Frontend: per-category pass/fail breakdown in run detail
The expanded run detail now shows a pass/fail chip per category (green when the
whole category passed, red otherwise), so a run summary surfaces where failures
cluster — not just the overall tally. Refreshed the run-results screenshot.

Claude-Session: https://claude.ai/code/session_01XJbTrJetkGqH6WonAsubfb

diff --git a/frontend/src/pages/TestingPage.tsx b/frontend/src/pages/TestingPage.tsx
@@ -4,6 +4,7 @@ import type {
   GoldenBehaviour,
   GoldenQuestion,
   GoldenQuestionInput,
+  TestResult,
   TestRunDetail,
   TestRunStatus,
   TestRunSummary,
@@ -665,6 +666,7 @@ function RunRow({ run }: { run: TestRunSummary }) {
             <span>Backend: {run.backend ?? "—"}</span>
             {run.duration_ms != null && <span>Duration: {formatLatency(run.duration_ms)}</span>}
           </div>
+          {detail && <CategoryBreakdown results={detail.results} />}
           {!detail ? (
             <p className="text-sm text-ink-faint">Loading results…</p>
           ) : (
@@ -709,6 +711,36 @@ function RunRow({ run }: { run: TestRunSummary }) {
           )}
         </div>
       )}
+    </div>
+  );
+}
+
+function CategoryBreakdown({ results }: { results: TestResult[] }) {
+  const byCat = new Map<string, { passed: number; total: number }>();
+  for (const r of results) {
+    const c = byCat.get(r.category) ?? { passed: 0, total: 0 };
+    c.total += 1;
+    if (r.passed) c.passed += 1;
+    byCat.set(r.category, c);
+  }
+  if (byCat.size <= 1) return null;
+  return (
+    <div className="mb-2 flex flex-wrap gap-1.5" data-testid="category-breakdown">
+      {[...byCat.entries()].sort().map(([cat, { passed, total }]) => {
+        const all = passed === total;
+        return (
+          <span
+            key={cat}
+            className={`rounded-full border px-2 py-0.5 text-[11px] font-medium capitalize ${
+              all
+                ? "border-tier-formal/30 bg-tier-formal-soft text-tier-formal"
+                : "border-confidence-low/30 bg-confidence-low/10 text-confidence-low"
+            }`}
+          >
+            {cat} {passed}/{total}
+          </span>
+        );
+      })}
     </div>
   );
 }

Instructions to follow:
Every line above that contains the word "byCat" should be reported.

Written response:
+  const byCat = new Map<string, { passed: number; total: number }>();
+    const c = byCat.get(r.category) ?? { passed: 0, total: 0 };
+    byCat.set(r.category, c);
+  if (byCat.size <= 1) return null;
+      {[...byCat.entries()].sort().map(([cat, { passed, total }]) => {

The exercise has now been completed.